I remember, not so long ago, when I organized my own life without consulting anyone about my schedule. I remember feeling my life was my own. I remember watching my money carefully because there wasn't any coming in. That season has come back. Wednesday was O.'s last day of work and now we are living off of savings and my small income. Suddenly the money I bring in babysitting and working for the church really counts, and suddenly I feel so much more confident of my place in the household economy, more entitled to my opinion and my decisions. The season of confidence and independence is returning, and I am grateful (though I know something is off in my emotional logic).

Also I remember, not long ago at all, writing essays, emailing professors, impressing people. I remember understanding, teaching, explaining, leading. That season is coming back, too. I am writing my statement of purpose and remembering I've done lots of awesome things and I really am qualified, and I'm scanning and uploading my transcript and noticing with pleasure how monotonously perfect the grades are (marred only by one A-, the semester I started dating O.). I'm corresponding with my favorite professors and feeling their love. This is strange and it is familiar, and it is a promise of things to come. I do want to go to grad school. Learning is what I was made for.
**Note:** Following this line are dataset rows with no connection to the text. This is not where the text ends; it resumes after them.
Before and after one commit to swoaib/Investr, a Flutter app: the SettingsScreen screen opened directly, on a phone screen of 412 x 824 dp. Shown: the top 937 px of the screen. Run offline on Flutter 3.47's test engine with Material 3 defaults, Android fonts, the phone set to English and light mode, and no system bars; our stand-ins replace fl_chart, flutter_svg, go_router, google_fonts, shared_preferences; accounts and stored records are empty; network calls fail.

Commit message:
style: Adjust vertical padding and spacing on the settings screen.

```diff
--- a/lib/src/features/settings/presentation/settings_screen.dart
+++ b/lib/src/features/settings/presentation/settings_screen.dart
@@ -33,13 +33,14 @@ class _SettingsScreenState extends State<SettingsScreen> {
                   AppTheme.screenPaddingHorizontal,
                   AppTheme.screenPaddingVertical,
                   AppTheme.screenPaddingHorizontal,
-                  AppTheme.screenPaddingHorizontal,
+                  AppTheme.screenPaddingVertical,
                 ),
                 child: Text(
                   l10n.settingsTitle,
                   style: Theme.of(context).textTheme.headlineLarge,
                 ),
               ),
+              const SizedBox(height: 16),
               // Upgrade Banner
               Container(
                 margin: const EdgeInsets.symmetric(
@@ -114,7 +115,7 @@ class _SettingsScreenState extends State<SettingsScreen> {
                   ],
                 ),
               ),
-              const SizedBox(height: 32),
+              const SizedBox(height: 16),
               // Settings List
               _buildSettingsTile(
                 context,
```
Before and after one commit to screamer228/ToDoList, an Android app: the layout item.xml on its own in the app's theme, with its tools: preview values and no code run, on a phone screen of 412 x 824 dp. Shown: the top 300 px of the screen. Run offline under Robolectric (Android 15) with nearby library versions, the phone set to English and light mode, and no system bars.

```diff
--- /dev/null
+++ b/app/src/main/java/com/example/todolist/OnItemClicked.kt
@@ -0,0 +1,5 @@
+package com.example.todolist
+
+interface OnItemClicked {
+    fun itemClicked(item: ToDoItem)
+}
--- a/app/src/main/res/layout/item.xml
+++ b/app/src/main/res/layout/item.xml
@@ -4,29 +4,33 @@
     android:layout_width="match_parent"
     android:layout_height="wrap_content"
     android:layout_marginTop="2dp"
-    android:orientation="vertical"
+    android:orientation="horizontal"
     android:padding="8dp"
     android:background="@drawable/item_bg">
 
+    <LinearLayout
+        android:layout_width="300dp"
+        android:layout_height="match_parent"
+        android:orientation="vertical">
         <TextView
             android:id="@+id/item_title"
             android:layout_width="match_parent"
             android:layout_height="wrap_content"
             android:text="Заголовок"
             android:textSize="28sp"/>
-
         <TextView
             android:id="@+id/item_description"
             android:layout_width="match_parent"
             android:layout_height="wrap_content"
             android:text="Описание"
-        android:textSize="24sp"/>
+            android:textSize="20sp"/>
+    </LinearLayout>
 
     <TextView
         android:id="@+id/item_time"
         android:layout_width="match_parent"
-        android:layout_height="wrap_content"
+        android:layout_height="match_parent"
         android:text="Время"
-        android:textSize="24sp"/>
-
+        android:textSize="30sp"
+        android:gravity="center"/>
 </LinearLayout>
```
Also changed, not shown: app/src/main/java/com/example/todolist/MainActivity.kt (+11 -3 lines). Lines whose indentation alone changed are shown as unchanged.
The leaves have changed and they are beautiful. Soon they will fall, but when they do, I will be grateful for that beauty, too, and I will remember that the season will change again, and spring will come. It is already on its way.

1 comment:

Collin said...

thou'rt truly a poet